By Khaled Hosseini
Sunday, October 12, 2008
I prefer to discuss politics through my novels, but I am truly dismayed these days. Twice last week alone, speakers at McCain-Palin rallies have referred to Sen. Barack Obama, with unveiled scorn, as Barack Hussein Obama.
Never mind that this evokes -- and brazenly tries to resurrect -- the unsavory, cruel days of our past that we thought we had left behind. Never mind that such jeers are deeply offensive to millions of peaceful, law-abiding Muslim Americans who must bear the unveiled charge, made by some supporters of Sen. John McCain and Gov. Sarah Palin, that Obama's middle name makes him someone to distrust -- and, judging by some of the crowd reactions at these rallies, someone to persecute or even kill. As a secular Muslim, I too was offended. Obama's middle name differs from my last name by only two vowels. Does the McCain-Palin campaign view me as a pariah too? Do McCain and Palin think there's something wrong with my name?

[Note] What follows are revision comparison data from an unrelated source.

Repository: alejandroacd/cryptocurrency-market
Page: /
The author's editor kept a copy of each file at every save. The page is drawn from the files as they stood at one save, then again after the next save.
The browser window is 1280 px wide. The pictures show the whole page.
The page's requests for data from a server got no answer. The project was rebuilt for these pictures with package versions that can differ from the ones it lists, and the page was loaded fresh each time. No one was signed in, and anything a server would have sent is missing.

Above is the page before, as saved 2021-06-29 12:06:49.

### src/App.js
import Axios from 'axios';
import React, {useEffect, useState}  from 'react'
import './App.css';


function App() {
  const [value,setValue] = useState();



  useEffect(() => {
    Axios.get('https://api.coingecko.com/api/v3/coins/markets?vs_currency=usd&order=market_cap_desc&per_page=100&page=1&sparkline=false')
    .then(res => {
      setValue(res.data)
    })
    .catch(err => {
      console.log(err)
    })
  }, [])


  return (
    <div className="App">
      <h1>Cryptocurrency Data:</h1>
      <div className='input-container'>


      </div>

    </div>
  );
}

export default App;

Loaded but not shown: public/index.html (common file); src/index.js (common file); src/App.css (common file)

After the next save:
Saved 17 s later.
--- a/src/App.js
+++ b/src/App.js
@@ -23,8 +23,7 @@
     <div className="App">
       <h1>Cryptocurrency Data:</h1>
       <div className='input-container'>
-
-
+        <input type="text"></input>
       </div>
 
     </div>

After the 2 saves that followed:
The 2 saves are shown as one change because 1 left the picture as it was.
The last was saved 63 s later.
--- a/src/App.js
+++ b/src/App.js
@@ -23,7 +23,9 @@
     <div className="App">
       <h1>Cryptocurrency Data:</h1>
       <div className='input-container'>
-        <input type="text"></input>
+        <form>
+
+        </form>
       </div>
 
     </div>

But never mind any of that.
The real affront is the lack of firm response from either McCain or Palin. Neither has had the moral courage, when taking the stage, to grasp the microphone, turn to the presenter and, right then and there, denounce the use of Obama's middle name as an insult. Instead, they have simply delivered their stump speeches, lacing into Obama as if nothing out-of-bounds had just happened. The McCain-Palin ticket has given toxic speeches accusing Obama of being a friend of terrorists, then released short, meek repudiations of some of the rough stuff, including McCain's call Friday to "be respectful." Back in February, the Arizona senator apologized for the "disparaging remarks" from a talk-radio host who sneered repeatedly about "Barack Hussein Obama" before a McCain rally. "We will have a respectful debate," McCain insisted afterward. But pretending to douse flames that you are busy fanning does not qualify as straight talk.

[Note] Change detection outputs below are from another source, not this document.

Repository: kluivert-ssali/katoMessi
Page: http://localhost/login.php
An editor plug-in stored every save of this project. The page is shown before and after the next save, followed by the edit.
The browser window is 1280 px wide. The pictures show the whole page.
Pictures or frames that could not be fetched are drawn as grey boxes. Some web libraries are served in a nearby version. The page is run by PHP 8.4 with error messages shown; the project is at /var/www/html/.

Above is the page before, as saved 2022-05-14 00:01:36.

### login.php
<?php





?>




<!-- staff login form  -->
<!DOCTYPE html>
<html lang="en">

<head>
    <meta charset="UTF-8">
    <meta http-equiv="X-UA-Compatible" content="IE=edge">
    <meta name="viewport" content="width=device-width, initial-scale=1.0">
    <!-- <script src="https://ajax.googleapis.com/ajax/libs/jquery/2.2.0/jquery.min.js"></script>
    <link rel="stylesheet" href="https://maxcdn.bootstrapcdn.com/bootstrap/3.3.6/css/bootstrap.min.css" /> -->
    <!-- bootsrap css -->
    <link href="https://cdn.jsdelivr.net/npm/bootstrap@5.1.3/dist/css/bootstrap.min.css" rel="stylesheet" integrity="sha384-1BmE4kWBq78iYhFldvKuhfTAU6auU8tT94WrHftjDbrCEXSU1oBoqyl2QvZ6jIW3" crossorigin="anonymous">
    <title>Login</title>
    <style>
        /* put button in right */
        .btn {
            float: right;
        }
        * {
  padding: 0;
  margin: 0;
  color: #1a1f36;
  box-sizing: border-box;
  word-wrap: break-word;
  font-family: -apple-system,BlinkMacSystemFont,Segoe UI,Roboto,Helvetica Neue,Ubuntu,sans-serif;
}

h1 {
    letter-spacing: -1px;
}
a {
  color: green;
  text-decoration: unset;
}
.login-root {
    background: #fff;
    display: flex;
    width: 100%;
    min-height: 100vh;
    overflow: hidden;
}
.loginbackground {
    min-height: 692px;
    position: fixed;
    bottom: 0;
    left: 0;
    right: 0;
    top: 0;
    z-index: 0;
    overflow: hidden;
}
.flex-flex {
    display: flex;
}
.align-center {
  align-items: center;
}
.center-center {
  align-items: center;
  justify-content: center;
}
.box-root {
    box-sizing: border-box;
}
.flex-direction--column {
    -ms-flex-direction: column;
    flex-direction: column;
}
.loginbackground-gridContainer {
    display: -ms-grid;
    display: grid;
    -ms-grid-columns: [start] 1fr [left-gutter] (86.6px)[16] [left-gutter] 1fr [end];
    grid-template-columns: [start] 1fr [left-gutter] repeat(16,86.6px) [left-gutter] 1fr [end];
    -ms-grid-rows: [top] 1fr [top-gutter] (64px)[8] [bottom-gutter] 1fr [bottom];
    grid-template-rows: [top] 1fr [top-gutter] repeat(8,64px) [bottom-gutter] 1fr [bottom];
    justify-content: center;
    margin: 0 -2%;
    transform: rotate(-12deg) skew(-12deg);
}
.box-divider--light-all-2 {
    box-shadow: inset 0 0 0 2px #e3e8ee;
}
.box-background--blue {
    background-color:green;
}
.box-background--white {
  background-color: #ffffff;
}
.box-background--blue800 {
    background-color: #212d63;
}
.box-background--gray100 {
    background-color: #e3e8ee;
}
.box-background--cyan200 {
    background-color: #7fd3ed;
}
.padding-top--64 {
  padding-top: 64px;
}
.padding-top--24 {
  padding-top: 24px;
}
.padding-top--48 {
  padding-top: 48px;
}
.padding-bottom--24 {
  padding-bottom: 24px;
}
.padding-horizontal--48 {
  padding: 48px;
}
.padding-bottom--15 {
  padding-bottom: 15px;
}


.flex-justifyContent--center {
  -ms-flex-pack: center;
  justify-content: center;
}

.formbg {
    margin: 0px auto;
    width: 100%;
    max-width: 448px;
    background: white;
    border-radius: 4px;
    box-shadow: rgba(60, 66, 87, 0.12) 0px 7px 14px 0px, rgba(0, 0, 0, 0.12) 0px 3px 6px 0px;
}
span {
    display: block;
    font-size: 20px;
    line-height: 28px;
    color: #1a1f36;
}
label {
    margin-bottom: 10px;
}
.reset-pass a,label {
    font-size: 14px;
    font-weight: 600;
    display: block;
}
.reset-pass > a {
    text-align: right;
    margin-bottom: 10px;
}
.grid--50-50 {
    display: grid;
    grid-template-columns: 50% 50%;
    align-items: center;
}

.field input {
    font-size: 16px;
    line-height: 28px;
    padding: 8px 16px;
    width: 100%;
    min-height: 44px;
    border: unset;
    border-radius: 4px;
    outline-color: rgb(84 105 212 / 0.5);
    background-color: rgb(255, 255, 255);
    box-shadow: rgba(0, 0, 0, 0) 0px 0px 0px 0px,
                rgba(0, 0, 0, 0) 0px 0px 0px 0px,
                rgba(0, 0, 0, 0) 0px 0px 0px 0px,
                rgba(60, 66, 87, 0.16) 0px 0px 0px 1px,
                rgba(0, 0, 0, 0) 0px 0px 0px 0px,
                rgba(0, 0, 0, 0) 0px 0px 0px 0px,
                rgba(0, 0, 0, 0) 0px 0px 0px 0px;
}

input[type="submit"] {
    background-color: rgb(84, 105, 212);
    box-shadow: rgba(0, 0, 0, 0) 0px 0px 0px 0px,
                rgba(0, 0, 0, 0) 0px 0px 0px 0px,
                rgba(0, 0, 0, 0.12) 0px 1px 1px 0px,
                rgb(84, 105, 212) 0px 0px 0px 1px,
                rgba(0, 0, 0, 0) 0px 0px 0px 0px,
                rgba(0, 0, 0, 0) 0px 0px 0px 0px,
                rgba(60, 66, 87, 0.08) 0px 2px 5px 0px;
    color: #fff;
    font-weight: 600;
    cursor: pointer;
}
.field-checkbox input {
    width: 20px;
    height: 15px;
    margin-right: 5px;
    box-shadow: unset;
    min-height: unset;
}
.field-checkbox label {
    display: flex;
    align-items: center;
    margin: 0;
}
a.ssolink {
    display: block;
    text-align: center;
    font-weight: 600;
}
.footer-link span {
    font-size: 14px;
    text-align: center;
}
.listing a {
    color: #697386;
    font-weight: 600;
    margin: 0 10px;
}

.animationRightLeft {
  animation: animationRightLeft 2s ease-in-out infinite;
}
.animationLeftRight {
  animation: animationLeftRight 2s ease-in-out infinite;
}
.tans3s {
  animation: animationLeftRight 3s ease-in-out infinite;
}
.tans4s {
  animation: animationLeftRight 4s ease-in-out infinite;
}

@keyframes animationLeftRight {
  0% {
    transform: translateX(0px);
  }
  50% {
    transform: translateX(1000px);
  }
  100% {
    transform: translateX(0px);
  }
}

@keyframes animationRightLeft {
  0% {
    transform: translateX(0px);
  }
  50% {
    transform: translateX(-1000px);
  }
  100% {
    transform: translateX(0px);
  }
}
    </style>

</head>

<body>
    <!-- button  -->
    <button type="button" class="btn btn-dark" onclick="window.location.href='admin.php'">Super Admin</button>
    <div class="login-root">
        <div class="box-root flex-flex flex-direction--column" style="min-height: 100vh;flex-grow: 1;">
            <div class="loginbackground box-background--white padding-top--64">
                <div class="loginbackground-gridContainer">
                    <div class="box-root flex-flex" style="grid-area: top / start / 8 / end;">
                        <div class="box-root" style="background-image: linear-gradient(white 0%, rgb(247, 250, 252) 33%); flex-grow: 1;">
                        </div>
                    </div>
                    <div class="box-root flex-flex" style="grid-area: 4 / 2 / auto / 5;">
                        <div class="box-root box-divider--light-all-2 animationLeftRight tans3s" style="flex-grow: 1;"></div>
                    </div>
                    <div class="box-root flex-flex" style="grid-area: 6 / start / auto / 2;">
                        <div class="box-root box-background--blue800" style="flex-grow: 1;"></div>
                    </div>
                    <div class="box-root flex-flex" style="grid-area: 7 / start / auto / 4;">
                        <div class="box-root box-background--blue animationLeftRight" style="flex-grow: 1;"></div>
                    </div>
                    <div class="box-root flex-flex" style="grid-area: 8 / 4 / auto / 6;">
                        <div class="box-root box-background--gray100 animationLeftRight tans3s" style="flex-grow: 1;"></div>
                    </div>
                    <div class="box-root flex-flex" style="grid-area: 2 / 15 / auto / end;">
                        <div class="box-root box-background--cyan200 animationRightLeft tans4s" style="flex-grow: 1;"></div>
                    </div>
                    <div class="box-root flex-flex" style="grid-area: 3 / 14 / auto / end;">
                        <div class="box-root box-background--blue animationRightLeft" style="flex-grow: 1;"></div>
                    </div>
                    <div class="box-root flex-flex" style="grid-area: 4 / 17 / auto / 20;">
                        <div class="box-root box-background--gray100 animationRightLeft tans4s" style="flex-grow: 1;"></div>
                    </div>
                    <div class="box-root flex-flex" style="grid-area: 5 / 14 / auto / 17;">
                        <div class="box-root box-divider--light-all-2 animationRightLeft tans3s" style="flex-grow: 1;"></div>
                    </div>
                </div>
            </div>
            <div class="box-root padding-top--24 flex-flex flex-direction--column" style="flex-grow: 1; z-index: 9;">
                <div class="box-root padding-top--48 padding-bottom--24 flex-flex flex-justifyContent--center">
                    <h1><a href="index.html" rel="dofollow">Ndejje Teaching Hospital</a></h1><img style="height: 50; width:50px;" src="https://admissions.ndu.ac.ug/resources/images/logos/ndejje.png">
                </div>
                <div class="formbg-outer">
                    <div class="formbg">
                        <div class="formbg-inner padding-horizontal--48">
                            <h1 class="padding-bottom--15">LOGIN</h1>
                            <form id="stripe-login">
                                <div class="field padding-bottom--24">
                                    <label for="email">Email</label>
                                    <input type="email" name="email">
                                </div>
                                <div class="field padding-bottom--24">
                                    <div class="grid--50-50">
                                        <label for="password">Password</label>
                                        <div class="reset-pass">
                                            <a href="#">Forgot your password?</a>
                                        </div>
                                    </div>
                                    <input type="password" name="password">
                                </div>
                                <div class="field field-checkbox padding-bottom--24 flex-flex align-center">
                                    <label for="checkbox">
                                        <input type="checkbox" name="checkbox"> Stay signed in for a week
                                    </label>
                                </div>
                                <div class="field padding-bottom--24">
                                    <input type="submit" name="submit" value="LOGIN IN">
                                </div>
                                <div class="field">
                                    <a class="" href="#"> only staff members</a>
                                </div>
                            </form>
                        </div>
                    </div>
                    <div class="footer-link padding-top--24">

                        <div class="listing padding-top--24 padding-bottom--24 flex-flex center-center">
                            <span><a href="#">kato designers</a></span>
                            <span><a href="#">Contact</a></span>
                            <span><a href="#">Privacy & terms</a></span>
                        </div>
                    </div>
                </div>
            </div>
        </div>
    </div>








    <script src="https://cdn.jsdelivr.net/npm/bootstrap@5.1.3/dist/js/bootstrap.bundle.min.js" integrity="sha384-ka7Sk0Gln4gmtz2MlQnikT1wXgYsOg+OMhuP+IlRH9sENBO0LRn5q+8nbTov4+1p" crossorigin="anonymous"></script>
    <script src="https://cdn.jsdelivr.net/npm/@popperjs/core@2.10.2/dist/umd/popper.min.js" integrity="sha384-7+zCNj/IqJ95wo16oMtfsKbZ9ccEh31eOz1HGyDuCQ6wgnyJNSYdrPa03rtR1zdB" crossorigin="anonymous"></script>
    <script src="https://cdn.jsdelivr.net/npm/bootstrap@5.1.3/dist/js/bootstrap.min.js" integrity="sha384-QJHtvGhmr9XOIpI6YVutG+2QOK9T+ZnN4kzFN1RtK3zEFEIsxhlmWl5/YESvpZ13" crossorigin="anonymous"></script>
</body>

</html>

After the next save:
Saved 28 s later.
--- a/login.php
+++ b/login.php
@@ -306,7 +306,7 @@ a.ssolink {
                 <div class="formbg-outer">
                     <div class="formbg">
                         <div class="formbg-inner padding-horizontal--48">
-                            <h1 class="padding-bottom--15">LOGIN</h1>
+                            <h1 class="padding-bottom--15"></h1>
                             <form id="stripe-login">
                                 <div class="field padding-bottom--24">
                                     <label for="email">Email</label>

What I find most unconscionable is the refusal of the McCain-Palin tandem to publicly condemn the cries of "traitor," "liar," "terrorist" and (worst of all) "kill him!" that could be heard at recent rallies. McCain is perfectly capable of telling hecklers off. But not once did he or his running mate bother to admonish the people yelling these obscene -- and potentially dangerous -- words. They may not have been able to hear the slurs at the rallies, but surely they have had ample time since to get on camera and warn that this sort of ugliness has no place in an election season. But they have not. Simply calling Obama "a decent person" is not enough.
Is inaction tantamount to consent? The McCain campaign certainly thinks so when it comes to Obama and incendiary remarks from the Rev. Jeremiah Wright. By their own inaction, then, are McCain and Palin condoning these slurs? Or worse, are they willfully inciting the angry and venomous response that we have been witnessing at their rallies? If not, then what reaction are they hoping to evoke by their relentless public suggestions that Obama is basically an anti-American liar who won't put "country first" and has an affection for terrorists? Do they not understand the kind of fire they are playing with?
I -- and, I suspect, millions of Americans like me, Republicans and Democrats alike -- couldn't care less about Obama's middle name or the ridiculous six-degrees-of-separation game that is the William Ayers non-issue. The Taliban are clawing their way back in Afghanistan, the country that I hope many of my fellow Americans have come to understand better through my novels. People are losing their homes and their jobs and are watching the future slip away from them. But instead of addressing these problems, the McCain-Palin ticket is doing its best to distract Americans by provoking fear, anxiety and hatred. Country first? Hardly.
Khaled Hosseini is the author of "The Kite Runner" and "A Thousand Splendid Suns."